The Second Internet HTML version

We are getting more efficient in our allocation of IPv4 addresses, but even with every trick we know,
they will likely all be gone by March 2012, or before. It is easy to measure how quickly IP addresses are
being allocated, and how many are left, so it’s not exactly rocket science to predict when they will run
out. These projections assume there will be no “bank run” or panic allocations as we get near the bottom
of the barrel, or increases in the rate that addresses are allocated. Both of these assumptions are really
optimistic. That’s why I keep saying “or sooner”. The people of Taiwan have announced their intention
to connect some 3 billion devices to the Internet in the next few years. Even if we gave them all 298
million of the remaining addresses, they still could not connect that many devices. They can only do this

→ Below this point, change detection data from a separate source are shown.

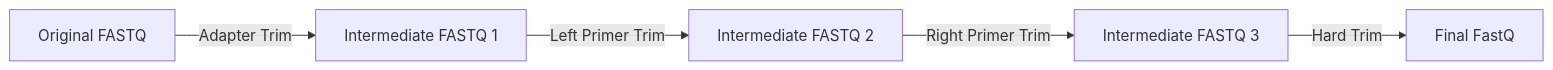
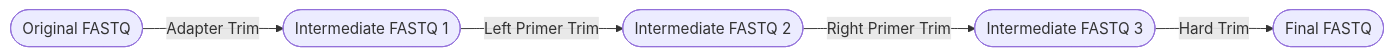
Before and after one commit to CDCgov/irma-core: the first of 2 diagrams in docs/TRIMMER.md, drawn with Mermaid. The commit also changed other lines of this file, not shown here.

````diff
--- a/docs/TRIMMER.md
+++ b/docs/TRIMMER.md
@@ -9,7 +9,7 @@
 ```mermaid
     flowchart LR
-        A[Original FASTQ] -->|Adapter Trim| B[Intermediate FASTQ 1]
-        B -->|Left Primer Trim| C[Intermediate FASTQ 2]
-        C -->|Right Primer Trim| D[Intermediate FASTQ 3]
-        D -->|Hard Trim| E[Final FastQ]
+        A([Original FASTQ]) -->|Adapter Trim| B([Intermediate FASTQ 1])
+        B -->|Left Primer Trim| C([Intermediate FASTQ 2])
+        C -->|Right Primer Trim| D([Intermediate FASTQ 3])
+        D -->|Hard Trim| E([Final FASTQ])
 ```
````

by going to longer IP addresses (hence a larger address space). This is one of the main things that IPv6 is
1.5 – Is IPv6 just an Asian Thing?
I have heard many comments from U.S. networking professionals and Venture Capitalists that IPv6 is an
“Asian thing”, something that is of little interest or concern to Americans. This shows an unusually
provincial view of an extremely serious situation, even for Americans. This attitude is only partly due to
the inequitable distribution of addresses for the First Internet (there are over 6 IPv4 addresses per
American, compared to only about 0.28 per person for the rest of the world). It has a lot more to do
with a lack of knowledge of how certain parts of the First Internet really work, compounded by a limited
time horizon compared to Asian businessmen, who routinely plan 5 to 10 years ahead. America business
schools teach that nothing is important beyond the next quarter’s numbers. The depletion of IPv4
addresses is beyond the end of next quarter, but not by very much. Expect a major panic when the IPv4
depletion date comes within the time horizon of American businessmen (“why didn’t you warn us about
Any country or organization that (for whatever reason) doesn’t migrate to IPv6 is going to still be “riding
horses” while the rest of us are zipping around in these newfangled “cars”. I have nightmares about the
U.S. being just as reluctant to go to IPv6 as they were to adopt the metric system (the U.S. is the only
industrialized country not to have adopted the metric system, and I doubt they ever will). They could
decide to stay with IPv4. If so, it will become increasingly difficult for them to connect to non-U.S.
websites, or for people in other countries to connect to U.S. websites. It will impact all telephone calls
between the U.S. and anywhere else in the world. It will make IT products designed for the U.S. market
of little interest outside of the U.S. (kind of like automobiles that can’t be maintained with metric tools).
This will isolate the U.S. even further, and essentially leave leadership in Information Technology up for
grabs. Japan, China and South Korea are quite serious about grabbing that leadership, and they are well
along their way to accomplishing this, by investing heavily in IPv6 for several years already.
Being good engineers, while the IETF has the “streets dug up” increasing the size of IP addresses, they
are fixing and enhancing many of the aspects of IPv4 (QoS, multicast, routing, etc.) that weren’t done
quite as well as they might have been (who could have envisioned streaming video 27 years ago?). IPv6
is not just bigger addresses. It’s a whole new and remarkably robust platform on which to build the
Second Internet.
1.6 – So What is This “Second Internet”?